"Many a room has been "made" by a single panel of Fortuny fabric. As furniture coverings and curtains these prints are infinitely rich and adaptable. And the superb gesture is to hang entire wall surfaces with Fortuny stuffs."1
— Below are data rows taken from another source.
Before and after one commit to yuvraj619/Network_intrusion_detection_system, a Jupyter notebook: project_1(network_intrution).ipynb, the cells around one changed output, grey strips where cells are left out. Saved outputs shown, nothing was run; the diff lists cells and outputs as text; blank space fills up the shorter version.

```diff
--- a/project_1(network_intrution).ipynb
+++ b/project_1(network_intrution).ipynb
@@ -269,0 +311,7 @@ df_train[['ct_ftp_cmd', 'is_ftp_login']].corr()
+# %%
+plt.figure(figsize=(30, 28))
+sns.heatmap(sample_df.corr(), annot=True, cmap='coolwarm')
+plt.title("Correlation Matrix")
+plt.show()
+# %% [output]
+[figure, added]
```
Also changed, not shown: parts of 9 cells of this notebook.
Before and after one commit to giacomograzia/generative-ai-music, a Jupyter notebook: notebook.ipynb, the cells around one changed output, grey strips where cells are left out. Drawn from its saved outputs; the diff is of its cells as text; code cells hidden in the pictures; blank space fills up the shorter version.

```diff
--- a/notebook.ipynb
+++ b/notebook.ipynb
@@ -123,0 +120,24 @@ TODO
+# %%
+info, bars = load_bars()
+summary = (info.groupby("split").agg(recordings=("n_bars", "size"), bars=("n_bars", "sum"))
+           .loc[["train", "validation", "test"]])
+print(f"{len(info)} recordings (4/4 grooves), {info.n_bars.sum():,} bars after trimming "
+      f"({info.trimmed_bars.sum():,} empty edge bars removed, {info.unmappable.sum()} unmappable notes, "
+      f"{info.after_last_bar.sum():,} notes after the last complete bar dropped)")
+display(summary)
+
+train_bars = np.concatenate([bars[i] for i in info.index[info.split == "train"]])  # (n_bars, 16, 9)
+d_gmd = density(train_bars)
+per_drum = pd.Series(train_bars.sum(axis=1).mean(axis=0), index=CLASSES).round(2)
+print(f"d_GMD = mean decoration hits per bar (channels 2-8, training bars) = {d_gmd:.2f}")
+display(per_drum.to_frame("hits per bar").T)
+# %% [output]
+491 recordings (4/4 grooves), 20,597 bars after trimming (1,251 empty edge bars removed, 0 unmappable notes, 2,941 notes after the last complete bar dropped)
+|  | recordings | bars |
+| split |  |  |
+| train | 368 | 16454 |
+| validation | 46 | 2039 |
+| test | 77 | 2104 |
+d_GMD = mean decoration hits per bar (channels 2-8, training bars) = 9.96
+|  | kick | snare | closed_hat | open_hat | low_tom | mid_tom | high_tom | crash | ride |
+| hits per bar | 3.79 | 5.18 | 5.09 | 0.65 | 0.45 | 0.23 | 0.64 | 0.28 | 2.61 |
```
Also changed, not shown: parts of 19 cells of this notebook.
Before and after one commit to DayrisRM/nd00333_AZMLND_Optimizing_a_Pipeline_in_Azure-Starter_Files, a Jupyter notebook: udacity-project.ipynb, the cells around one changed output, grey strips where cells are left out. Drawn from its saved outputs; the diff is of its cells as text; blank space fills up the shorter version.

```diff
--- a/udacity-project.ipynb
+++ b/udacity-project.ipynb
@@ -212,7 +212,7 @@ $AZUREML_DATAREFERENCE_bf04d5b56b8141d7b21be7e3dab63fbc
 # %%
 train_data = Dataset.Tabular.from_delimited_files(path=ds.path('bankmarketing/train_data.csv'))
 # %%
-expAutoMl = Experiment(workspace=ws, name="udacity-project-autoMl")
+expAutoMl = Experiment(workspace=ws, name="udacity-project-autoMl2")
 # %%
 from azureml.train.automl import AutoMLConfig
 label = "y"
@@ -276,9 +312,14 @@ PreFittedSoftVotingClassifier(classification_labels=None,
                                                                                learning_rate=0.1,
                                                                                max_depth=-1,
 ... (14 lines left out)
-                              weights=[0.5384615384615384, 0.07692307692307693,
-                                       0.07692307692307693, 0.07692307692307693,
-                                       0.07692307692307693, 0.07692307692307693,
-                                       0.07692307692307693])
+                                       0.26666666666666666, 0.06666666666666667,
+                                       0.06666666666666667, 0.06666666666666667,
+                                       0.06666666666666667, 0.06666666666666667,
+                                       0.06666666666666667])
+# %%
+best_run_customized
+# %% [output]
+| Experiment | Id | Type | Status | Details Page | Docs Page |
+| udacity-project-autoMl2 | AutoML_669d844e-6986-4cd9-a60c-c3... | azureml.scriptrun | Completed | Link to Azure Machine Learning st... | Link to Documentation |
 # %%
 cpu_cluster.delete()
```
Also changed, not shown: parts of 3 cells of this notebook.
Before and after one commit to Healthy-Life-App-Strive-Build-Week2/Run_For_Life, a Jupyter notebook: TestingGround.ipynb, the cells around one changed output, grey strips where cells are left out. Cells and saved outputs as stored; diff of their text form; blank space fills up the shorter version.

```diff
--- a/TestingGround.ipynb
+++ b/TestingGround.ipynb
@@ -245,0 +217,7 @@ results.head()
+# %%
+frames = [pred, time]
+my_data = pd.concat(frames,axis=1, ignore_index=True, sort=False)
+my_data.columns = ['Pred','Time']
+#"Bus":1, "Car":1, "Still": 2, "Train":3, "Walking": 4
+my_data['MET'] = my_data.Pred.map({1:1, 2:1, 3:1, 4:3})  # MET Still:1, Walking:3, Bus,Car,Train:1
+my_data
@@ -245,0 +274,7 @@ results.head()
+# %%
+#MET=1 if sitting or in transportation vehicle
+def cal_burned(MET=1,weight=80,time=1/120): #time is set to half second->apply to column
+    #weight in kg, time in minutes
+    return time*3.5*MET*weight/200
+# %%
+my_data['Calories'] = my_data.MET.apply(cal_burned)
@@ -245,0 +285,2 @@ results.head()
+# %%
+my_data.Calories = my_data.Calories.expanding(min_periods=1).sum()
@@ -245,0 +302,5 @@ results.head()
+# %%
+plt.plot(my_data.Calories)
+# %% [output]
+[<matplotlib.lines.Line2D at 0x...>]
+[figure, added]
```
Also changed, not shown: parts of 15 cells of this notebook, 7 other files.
Mariano Fortuny's interest in the past influenced all of his work. His most iconic garment, the finely pleated silk Delphos dress, was based on the pleated garments portrayed in ancient Greek sculpture. To complement the Delphos, Fortuny created loose-fitting coats, capes and wraps and patterned with rich designs. Fortuny's tastes were varied and his textile patterns referenced a wide array of artistic traditions. The Italian Renaissance was a consistent inspiration, but Fortuny also borrowed design elements from sources as diverse as the pre-Columbian art of Central and South America, Chinese brush paintings, Coptic textile designs, and Arabic calligraphy. Fortuny's first encounters with historic textiles were through his family. His parents collected historic textiles, and Fortuny continued this collecting tradition, amassing a large collection of historic textiles that were kept in trunks at the Palazzo Orfei, Fortuny's home in Venice.